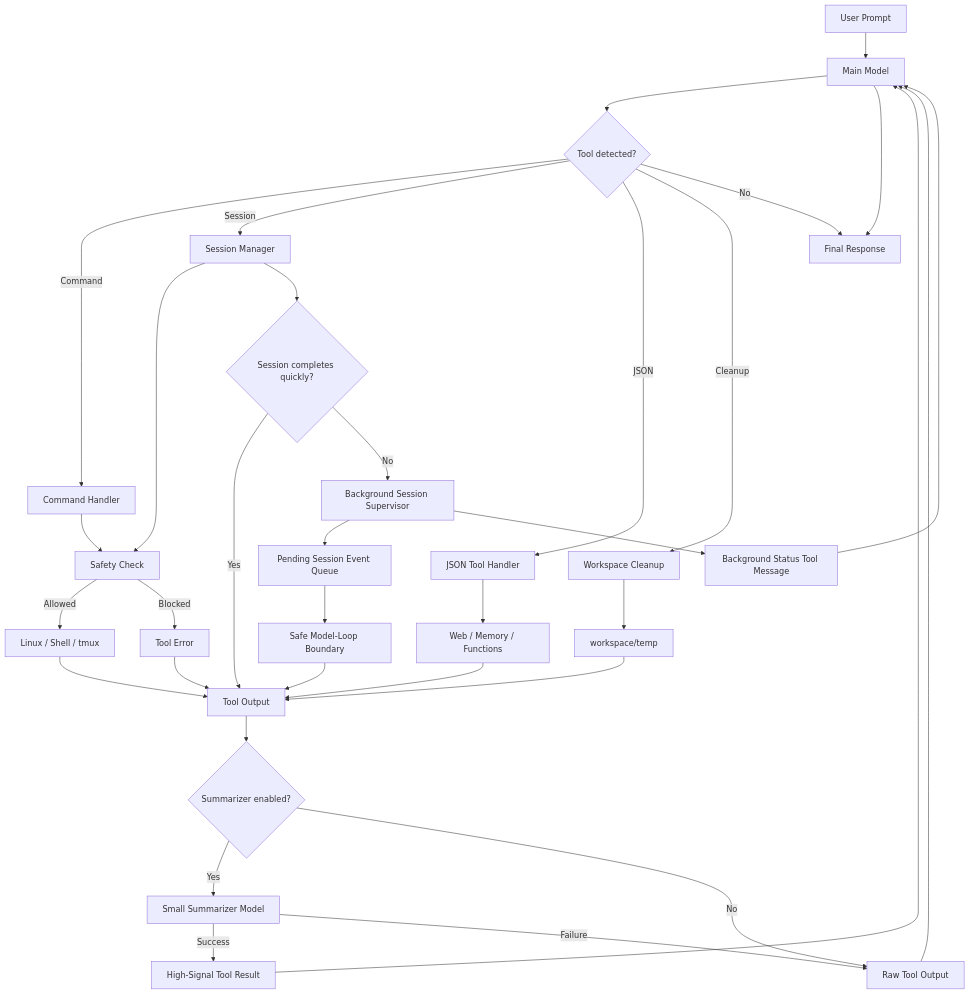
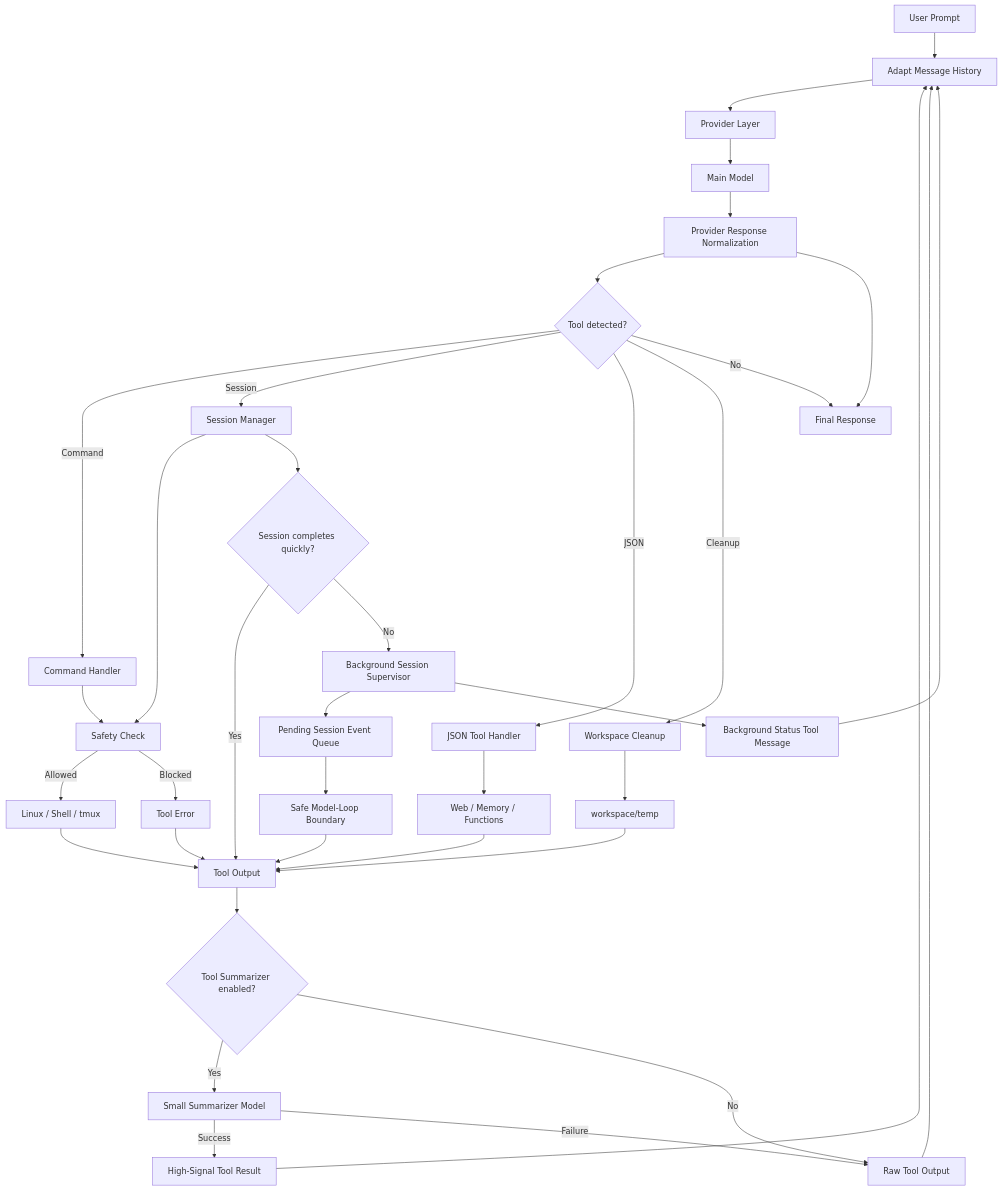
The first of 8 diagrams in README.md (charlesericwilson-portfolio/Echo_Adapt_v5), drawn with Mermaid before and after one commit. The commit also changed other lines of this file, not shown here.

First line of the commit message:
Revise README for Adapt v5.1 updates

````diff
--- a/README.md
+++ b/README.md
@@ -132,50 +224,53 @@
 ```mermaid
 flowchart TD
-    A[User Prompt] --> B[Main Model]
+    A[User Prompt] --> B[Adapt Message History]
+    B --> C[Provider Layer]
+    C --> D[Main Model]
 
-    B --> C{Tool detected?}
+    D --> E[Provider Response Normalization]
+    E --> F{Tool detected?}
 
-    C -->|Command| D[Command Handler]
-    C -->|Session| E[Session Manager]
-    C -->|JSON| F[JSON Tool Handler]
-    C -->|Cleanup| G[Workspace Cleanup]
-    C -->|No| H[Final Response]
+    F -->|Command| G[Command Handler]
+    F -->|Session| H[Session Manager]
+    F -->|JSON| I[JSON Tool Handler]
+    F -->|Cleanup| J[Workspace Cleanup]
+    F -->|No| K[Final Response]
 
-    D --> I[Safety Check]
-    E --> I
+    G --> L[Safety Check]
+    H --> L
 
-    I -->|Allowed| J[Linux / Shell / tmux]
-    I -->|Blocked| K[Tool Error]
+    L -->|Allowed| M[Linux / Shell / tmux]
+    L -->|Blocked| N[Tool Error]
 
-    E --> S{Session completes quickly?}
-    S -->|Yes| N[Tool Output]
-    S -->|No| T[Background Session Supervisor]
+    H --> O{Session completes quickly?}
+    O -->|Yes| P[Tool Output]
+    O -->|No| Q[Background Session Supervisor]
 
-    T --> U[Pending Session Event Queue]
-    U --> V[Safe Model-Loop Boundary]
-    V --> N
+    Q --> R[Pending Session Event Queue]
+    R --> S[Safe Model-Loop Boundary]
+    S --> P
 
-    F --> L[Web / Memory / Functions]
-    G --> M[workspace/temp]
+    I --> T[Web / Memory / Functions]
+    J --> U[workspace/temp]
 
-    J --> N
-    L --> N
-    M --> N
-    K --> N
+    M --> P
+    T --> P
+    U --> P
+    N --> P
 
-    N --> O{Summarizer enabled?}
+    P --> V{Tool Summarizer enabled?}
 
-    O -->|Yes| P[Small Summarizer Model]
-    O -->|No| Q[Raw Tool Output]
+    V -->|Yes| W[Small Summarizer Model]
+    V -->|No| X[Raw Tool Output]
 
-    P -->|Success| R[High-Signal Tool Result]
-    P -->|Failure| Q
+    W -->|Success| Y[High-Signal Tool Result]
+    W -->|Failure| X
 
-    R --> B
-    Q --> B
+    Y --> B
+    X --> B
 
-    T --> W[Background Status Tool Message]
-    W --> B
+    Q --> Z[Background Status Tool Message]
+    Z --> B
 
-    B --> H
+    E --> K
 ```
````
○ ○ ○ ○ ○
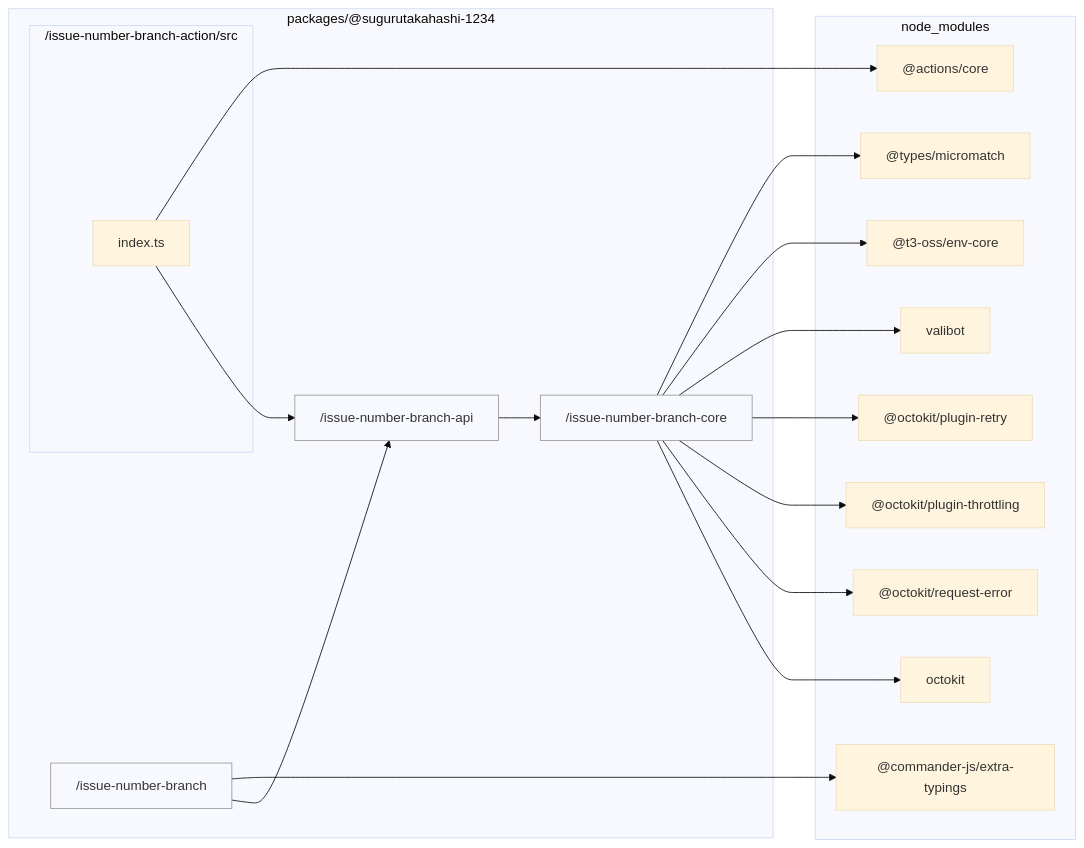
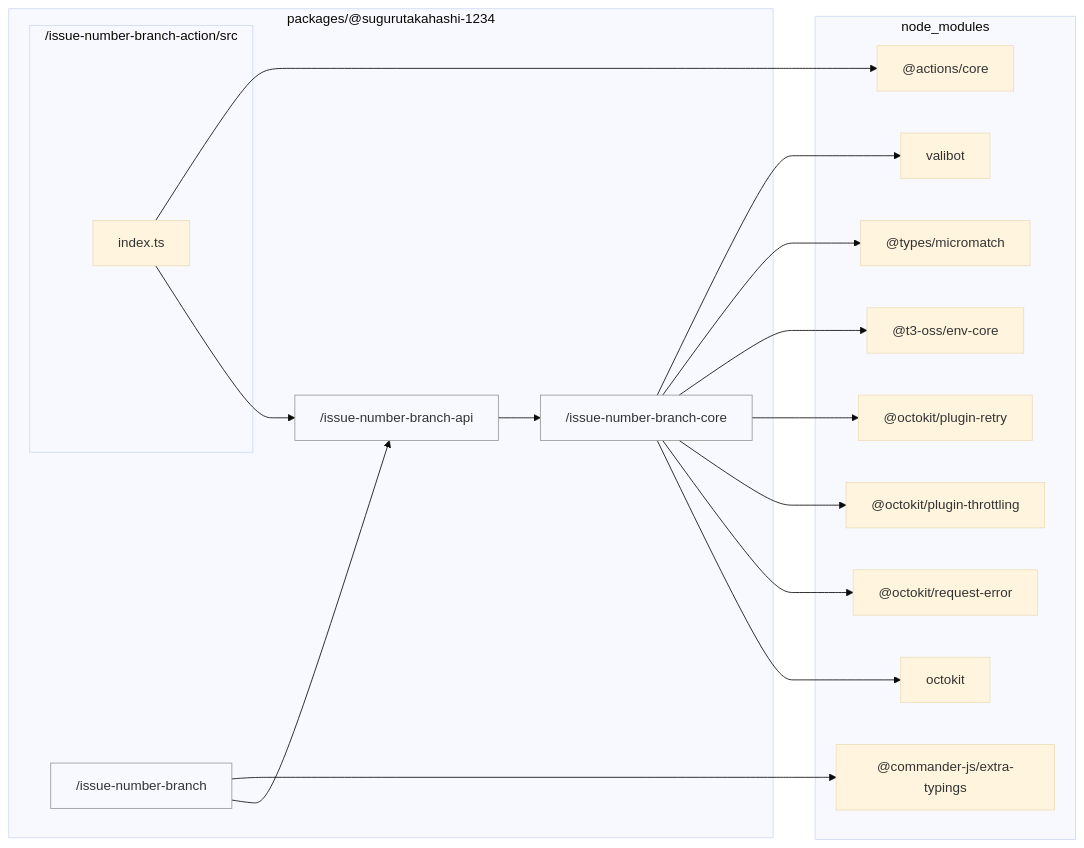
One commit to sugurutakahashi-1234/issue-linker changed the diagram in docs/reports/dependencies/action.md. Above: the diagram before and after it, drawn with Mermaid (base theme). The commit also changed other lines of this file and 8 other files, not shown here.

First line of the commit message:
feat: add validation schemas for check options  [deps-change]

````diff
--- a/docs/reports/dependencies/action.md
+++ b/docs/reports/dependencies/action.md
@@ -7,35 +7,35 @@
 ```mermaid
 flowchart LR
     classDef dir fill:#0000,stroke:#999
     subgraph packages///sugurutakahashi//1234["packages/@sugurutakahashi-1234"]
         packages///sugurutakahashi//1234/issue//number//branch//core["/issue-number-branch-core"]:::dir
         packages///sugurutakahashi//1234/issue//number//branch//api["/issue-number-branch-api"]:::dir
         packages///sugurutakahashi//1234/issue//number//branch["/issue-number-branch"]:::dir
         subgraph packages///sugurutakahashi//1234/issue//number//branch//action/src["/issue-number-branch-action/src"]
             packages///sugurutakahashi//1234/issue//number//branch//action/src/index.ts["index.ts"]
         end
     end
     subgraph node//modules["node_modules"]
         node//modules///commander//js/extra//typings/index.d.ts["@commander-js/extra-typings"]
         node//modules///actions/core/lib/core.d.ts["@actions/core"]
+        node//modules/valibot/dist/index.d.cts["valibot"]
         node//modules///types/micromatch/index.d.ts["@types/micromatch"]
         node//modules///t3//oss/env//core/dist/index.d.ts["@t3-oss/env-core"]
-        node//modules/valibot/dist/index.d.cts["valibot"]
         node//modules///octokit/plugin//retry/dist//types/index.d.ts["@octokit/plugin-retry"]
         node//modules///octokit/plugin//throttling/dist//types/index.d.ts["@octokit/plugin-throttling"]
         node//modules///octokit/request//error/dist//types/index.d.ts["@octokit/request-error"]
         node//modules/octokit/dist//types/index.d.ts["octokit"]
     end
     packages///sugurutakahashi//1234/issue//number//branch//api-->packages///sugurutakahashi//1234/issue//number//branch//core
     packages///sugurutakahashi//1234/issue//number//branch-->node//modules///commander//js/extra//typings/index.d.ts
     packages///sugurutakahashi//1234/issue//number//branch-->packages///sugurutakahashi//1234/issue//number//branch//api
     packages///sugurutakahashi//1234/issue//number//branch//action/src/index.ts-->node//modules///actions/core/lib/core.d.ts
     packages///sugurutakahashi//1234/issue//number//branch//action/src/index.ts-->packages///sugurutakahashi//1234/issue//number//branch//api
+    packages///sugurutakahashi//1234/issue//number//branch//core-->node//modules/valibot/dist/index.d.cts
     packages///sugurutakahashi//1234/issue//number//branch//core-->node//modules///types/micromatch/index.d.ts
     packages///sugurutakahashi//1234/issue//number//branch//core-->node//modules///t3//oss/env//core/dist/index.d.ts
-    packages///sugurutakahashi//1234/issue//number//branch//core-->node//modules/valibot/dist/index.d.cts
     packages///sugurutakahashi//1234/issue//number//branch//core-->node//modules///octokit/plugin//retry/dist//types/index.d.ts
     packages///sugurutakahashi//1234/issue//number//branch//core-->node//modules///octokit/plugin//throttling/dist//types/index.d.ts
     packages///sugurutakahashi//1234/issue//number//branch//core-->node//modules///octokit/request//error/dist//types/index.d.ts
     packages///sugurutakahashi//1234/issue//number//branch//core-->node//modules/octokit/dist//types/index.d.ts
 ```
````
○ ○ ○ ○ ○
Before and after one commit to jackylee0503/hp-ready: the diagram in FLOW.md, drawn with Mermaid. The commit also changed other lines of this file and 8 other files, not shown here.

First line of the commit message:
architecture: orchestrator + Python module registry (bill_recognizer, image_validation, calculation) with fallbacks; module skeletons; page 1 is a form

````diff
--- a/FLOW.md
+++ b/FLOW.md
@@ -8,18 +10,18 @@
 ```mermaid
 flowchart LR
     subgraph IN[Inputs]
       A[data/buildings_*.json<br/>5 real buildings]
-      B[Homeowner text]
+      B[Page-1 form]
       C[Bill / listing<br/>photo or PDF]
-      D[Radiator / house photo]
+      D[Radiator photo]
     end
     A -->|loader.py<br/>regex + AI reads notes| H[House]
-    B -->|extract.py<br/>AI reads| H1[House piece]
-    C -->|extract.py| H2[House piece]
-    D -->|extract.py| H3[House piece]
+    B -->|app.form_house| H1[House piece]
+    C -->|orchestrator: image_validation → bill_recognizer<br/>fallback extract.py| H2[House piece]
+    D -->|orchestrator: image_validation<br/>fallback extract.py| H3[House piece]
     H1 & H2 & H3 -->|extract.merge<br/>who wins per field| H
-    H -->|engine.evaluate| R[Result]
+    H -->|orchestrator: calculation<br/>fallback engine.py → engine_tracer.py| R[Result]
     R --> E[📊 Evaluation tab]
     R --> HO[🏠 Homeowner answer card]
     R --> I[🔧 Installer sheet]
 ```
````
○ ○ ○ ○ ○
WHAT THIS TASK INVOLVES — For each line of the material that contains "Output", return a copy.

ANSWER TO THE EXERCISE —
-    S -->|Yes| N[Tool Output]
+    O -->|Yes| P[Tool Output]
-    O -->|No| Q[Raw Tool Output]
+    V -->|No| X[Raw Tool Output]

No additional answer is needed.